Yes, that’s almost every employee at Automattic (the company behind WordPress.com) holding up their computer, a Mac. What about those of us not holding up our Macs? We left them back in our hotel rooms.
So, does WordPress.com support Macs? You bet we do! In fact, we pretty much support Macs first, since that’s what we use to make everything.
Anyway, this is a rather moot point these days, as most modern browsers (with the notable exception of Internet Explorer) offer very consistent rendering across all platforms, making the Mac vs. PC distinction practically unnecessary when it comes to the web.
So, what does WordPress.com support? We support any browser listed here, regardless of which platform you’re using. We also support any standards-compliant browser not listed there, including a variety of mobile browsers, and you might want to try one of the WordPress mobile apps if you’re a mobile user.

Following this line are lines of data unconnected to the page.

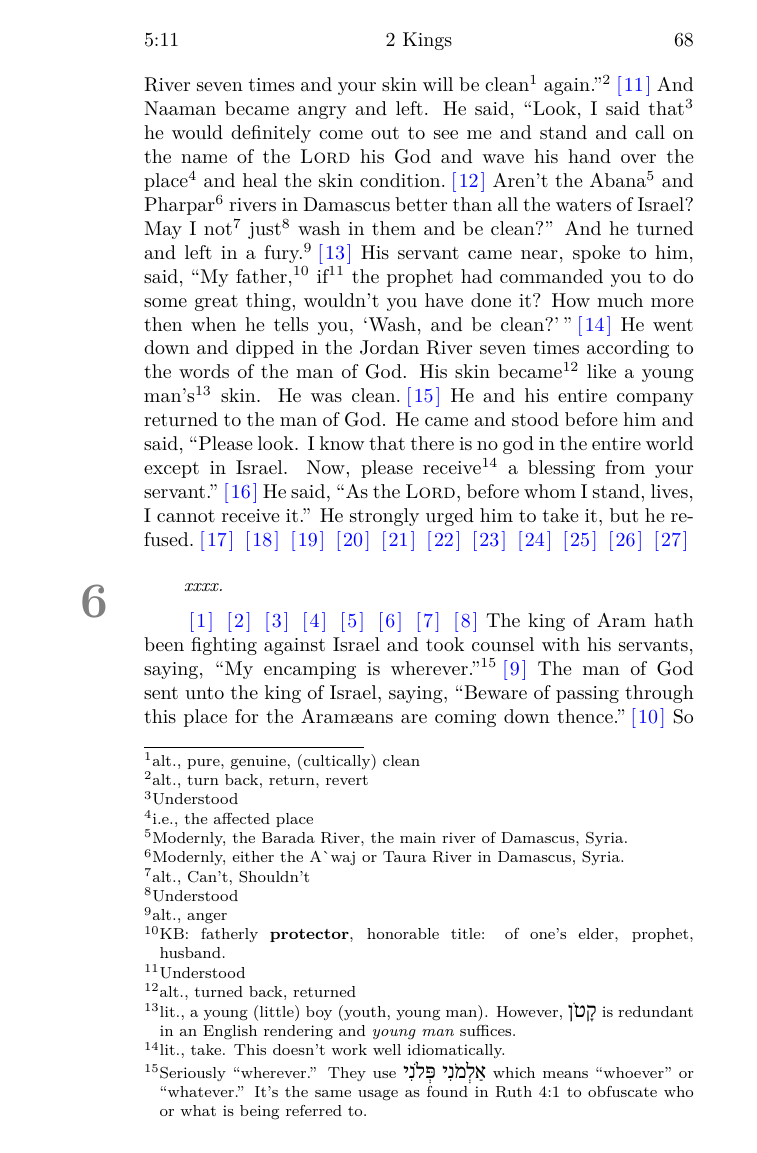
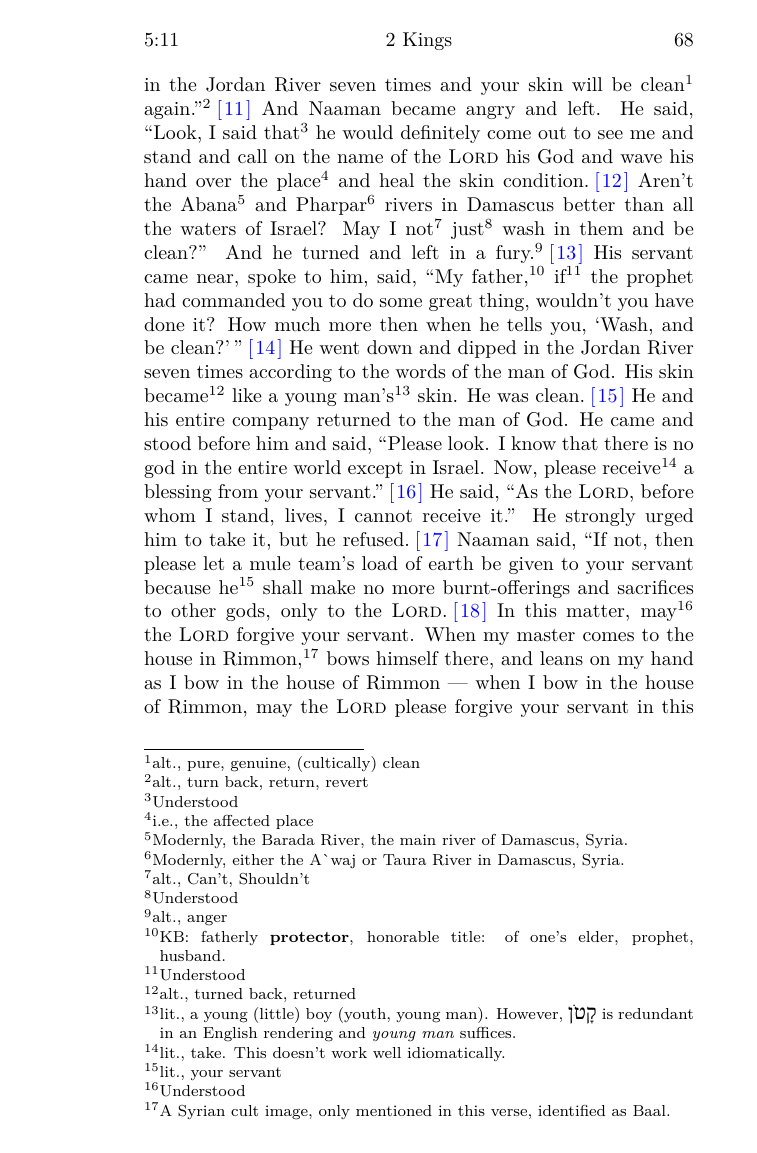
Before and after one commit to cgoettel/bible, a LaTeX book (bible.tex, which reads 2Kings/5.tex): page 78 of 111. Compiled offline with XeLaTeX; a missing font is replaced by an installed copy or a similar font.

Commit message:
3 verses/day.

```diff
--- a/2Kings/5.tex
+++ b/2Kings/5.tex
@@ -17,9 +17,9 @@
     \verse{5:14} He went down and dipped in the Jordan River seven times according to the words of the man of God. His skin became\footnote{alt., turned back, returned} like a young man's\footnote{lit., a young (little) boy (youth, young man). However, \Hebrew{קָטֹן} is redundant in an English rendering and \textit{young man} suffices.} skin. He was clean.%%
     \verse{5:15} He and his entire company returned to the man of God. He came and stood before him and said, ``Please look. I know that there is no god in the entire world except in Israel. Now, please receive\footnote{lit., take. This doesn't work well idiomatically.} a blessing from your servant.''%%
     \verse{5:16} He said, ``As the \textsc{Lord}, before whom I stand, lives, I cannot receive it.'' He strongly urged him to take it, but he refused.%%
-    \verse{5:17} %%
-    \verse{5:18} %%
-    \verse{5:19} %%
+    \verse{5:17} Naaman said, ``If not, then please let a mule team's load of earth be given to your servant because he\footnote{lit., your servant} shall make no more burnt-offerings and sacrifices to other gods, only to the \textsc{Lord}.%%
+    \verse{5:18} In this matter, may\footnote{Understood} the \textsc{Lord} forgive your servant. When my master comes to the house in Rimmon,\footnote{A Syrian cult image, only mentioned in this verse, identified as Baal.} bows himself there, and leans on my hand as I bow in the house of Rimmon~--- when I bow in the house of Rimmon, may the \textsc{Lord} please forgive your servant in this matter.''%%
+    \verse{5:19} He said to him, ``Go in peace,'' and he went away a little.%%
     \verse{5:20} %%
     \verse{5:21} %%
     \verse{5:22} %%
```
Also changed, not shown: bible.pdf.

A week ago, I made it back home from my second Automattic meetup, this time in San Diego. Once again, we had a whole week to meet almost everyone (which is refreshing since we’re globally distributed), work on some awesome upcoming features (mostly for WordPress.com), and engage in some local adventures. I won’t spoil any of the upcoming new features, as they’ll be announced on the WordPress.com blog when ready, but you might actually see some in action if you have a keen eye.
I’d rather not spend time explaining why we do meetups and what goes into such a thing, since Toni (our CEO) has already done an amazing job, though I did snap some photos while I was there. I know, it’s a lot less than I usually have, but you can see more photos from Andrew, Anthony, Chelsea, Danilo, Erica, Gary, Jackie, Joachim, Joen, Jorge, Matt, and Stephane.

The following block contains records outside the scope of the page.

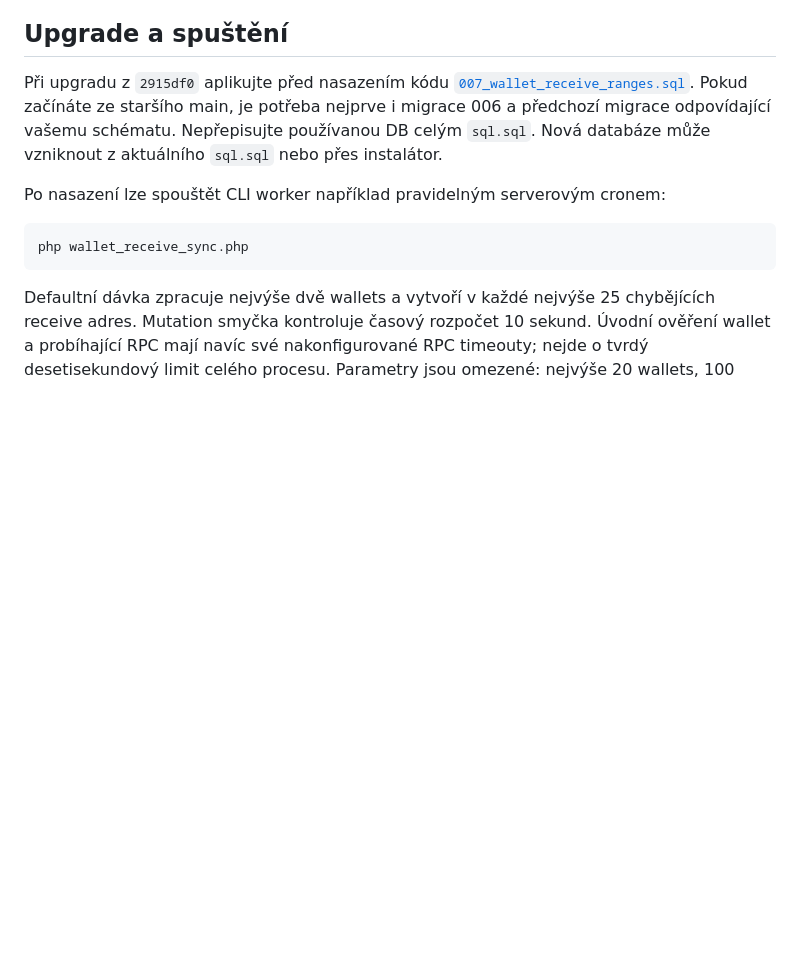
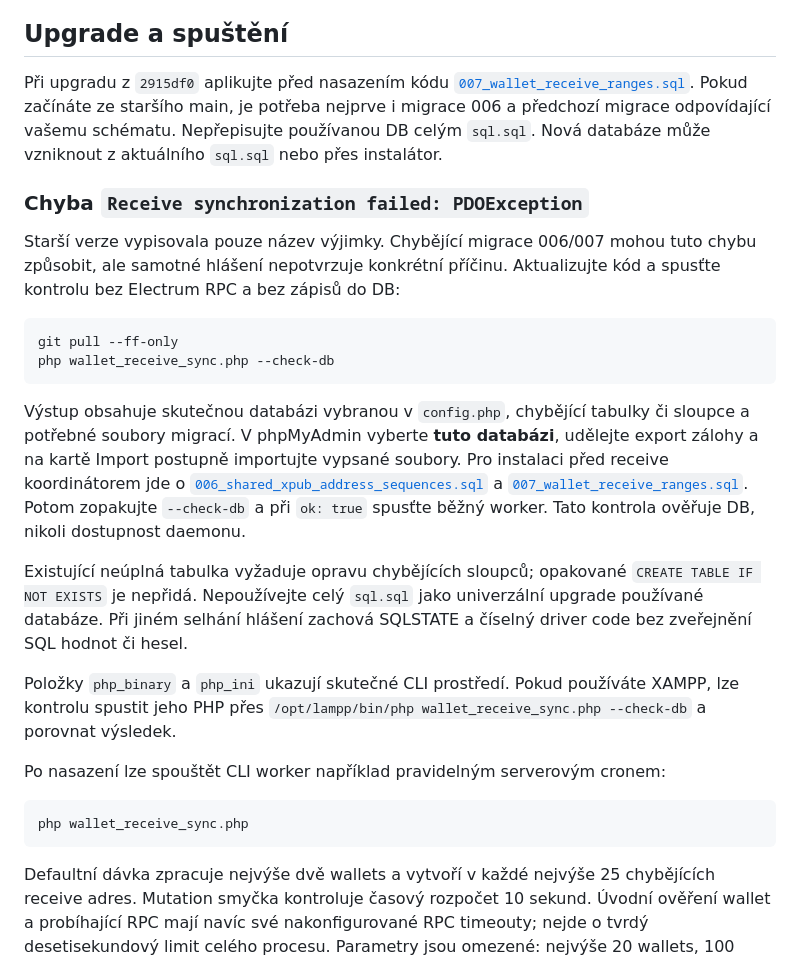
Before and after one commit to agp-l/BTCPayServerLite, a Markdown page: docs/RECEIVE_COORDINATION.md, the part around the change. GitHub-like rendering; blank space fills up the shorter version.

Commit message:
docs(receive): explain missing migrations and record cli verification

````diff
--- a/docs/RECEIVE_COORDINATION.md
+++ b/docs/RECEIVE_COORDINATION.md
@@ -58,6 +58,35 @@ Při upgradu z `2915df0` aplikujte před nasazením kódu
 Pokud začínáte ze staršího main, je potřeba nejprve i migrace 006 a předchozí
 migrace odpovídající vašemu schématu. Nepřepisujte používanou DB celým `sql.sql`.
 Nová databáze může vzniknout z aktuálního `sql.sql` nebo přes instalátor.
+
+### Chyba `Receive synchronization failed: PDOException`
+
+Starší verze vypisovala pouze název výjimky. Chybějící migrace 006/007 mohou tuto
+chybu způsobit, ale samotné hlášení nepotvrzuje konkrétní příčinu. Aktualizujte kód
+a spusťte kontrolu bez Electrum RPC a bez zápisů do DB:
+
+```sh
+git pull --ff-only
+php wallet_receive_sync.php --check-db
+```
+
+Výstup obsahuje skutečnou databázi vybranou v `config.php`, chybějící tabulky či
+sloupce a potřebné soubory migrací. V phpMyAdmin vyberte **tuto databázi**, udělejte
+export zálohy a na kartě Import postupně importujte vypsané soubory. Pro instalaci
+před receive koordinátorem jde o
+[`006_shared_xpub_address_sequences.sql`](../migrations/006_shared_xpub_address_sequences.sql)
+a [`007_wallet_receive_ranges.sql`](../migrations/007_wallet_receive_ranges.sql).
+Potom zopakujte `--check-db` a při `ok: true` spusťte běžný worker. Tato kontrola
+ověřuje DB, nikoli dostupnost daemonu.
+
+Existující neúplná tabulka vyžaduje opravu chybějících sloupců; opakované
+`CREATE TABLE IF NOT EXISTS` je nepřidá. Nepoužívejte celý `sql.sql` jako univerzální
+upgrade používané databáze. Při jiném selhání hlášení zachová SQLSTATE a číselný
+driver code bez zveřejnění SQL hodnot či hesel.
+
+Položky `php_binary` a `php_ini` ukazují skutečné CLI prostředí. Pokud používáte
+XAMPP, lze kontrolu spustit jeho PHP přes
+`/opt/lampp/bin/php wallet_receive_sync.php --check-db` a porovnat výsledek.
 
 Po nasazení lze spouštět CLI worker například pravidelným serverovým cronem:
 
````
Also changed, not shown: docs/INSTALLER_MULTI_WALLET_PROGRESS.md (+13 -0 lines).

Last week, the Core Happiness Engineers of WordPress.com gathered for a week of work, introductions, and sightseeing in Amsterdam. In case you don’t know, Automattic is a globally distributed company and all but a few of us work from home, so it’s nice to get some face-to-face time a few weeks each year and to knock out a few projects that would otherwise take months of back-and-forth text chatter.
We made several improvements to tools on our end, so you won’t see much offhand, but you will notice much quicker support responses in the days to come. Also, you should notice some improvements to the WordPress.com signup process and the main support page in the near future.